Because the pilot ended in 2009–10 (i.e., this was the last fiscal year from which appropriations could be carried forward), the evaluation provides options to address the key question of what should follow the pilot project. It is expected that the evaluation will be used as one source of information in developing a future mechanism that facilitates the management of federal government capital programs.
Three main lines of evidence were employed for this evaluation: document review, key informant interviews, and administrative data review.
A document review was conducted using a template developed in the design phase of the evaluation. In all, 45 documents were reviewed, public documents (n=13), decision documents (n=19), and monitoring and reporting documents (n=13).
In all, 20 interviews with 33 individuals were conducted for the evaluation as follows:
Interviews were semi-structured and followed an interview guide tailored to each respondent group (see Appendix A).

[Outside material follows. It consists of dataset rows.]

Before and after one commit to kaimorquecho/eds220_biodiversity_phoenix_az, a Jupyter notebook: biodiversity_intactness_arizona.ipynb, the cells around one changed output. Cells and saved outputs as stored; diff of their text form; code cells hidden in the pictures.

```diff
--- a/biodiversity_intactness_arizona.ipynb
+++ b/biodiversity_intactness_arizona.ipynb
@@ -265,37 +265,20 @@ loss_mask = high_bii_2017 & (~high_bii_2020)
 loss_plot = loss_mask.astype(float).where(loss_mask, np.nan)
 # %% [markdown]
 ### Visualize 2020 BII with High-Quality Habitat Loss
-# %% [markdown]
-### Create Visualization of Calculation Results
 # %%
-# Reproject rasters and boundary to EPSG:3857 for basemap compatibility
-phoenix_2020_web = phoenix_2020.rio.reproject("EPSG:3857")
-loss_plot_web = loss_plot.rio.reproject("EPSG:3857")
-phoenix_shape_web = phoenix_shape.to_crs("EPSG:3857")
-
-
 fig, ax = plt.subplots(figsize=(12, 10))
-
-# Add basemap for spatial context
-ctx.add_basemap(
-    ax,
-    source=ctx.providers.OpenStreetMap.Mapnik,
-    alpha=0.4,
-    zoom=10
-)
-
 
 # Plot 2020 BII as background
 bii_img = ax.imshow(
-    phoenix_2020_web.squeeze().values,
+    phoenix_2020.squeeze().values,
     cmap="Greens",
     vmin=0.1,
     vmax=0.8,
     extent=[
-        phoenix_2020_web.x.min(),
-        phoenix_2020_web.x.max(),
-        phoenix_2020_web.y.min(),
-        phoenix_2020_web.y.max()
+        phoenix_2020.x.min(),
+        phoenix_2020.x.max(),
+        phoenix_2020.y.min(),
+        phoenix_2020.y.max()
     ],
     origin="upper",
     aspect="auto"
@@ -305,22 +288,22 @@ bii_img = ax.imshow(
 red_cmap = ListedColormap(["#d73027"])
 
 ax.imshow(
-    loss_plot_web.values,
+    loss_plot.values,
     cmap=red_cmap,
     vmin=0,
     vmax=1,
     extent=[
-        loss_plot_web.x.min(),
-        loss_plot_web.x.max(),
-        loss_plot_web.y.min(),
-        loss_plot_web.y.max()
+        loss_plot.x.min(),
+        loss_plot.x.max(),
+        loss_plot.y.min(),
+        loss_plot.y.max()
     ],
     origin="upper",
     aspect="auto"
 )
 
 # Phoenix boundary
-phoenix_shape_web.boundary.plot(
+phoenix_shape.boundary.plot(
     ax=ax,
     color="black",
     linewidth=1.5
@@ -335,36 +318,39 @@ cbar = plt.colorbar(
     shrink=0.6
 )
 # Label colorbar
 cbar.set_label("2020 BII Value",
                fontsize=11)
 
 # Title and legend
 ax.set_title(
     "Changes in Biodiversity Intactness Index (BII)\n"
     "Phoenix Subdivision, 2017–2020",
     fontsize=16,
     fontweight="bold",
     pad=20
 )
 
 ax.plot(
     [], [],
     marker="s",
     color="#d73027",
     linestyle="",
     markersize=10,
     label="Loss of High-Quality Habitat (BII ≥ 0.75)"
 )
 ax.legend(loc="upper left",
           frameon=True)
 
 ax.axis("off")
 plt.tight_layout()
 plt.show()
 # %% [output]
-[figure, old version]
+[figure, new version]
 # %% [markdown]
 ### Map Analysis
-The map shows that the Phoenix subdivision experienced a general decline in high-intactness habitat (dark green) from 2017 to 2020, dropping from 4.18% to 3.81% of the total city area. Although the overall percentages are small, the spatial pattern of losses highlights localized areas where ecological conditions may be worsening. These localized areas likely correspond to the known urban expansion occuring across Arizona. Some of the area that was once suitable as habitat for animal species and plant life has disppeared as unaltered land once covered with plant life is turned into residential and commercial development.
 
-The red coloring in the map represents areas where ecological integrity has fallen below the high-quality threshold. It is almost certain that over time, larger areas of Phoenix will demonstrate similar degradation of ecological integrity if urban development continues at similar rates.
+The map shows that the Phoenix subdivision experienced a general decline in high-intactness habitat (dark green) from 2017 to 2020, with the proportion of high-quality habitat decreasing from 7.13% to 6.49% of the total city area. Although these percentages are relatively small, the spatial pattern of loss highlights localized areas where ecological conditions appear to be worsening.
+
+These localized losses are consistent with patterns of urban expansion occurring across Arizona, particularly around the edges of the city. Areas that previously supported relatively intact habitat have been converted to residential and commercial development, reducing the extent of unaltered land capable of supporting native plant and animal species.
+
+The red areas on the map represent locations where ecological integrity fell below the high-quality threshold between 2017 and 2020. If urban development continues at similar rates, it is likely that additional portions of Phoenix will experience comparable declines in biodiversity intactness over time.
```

The administrative data review included all financial information available to populate the template on expenditure management data (presented by department in Appendix B) and was done in two parts. The participating departments' financial information for fiscal years 2005–06 to 2009–10 was gathered from the Public Accounts of Canada, which are posted on the Library and Archives Canada website. Subsequently, the financial data contained in the template were verified and completed by departments. The intention was that once the template was fully populated, the financial information (i.e., amount of carry-forward, amount reprofiled, amount of capital funds lapsed) would be analyzed with a view to responding to the evaluation questions on the success of the pilot project.
The second component of the administrative data review involved gathering financial information on capital project spending. This information was obtained from the Departmental Performance Reports (DPRs) for fiscal years 2003–04 to 2008–09 for all participating departments. These data were gathered for several years prior to pilot implementation in order to identify trends from pre- to post-pilot implementation. Projects identified in the NLA Annual Reports were cross-referenced with the information contained in the DPRs in order to focus on projects that utilized the NLA mechanism. The intention of this analysis was to examine the extent to which the pilot project influenced decision making around capital asset management. Further, the analysis assessed whether the pilot project allowed participating departments to make different decisions in carrying out capital projects than they would have made before participating in the pilot.
Several limitations of the study affect the interpretation of the findings:
There was an expectation in the evaluation design that the administrative data would contribute to the findings for many evaluation questions relating to success. However, after a careful review of the various sources, the evaluators found it difficult to draw meaningful conclusions from the financial data. The conclusions of the evaluation are based largely on the qualitative evidence.
Findings and conclusions are presented in Section 2.0. To facilitate the flow of the report, evaluation questions have been reordered. Section 3.0 presents the options for moving forward. Section 4.0 presents a summary of conclusions while Section 5.0 presents the recommendations.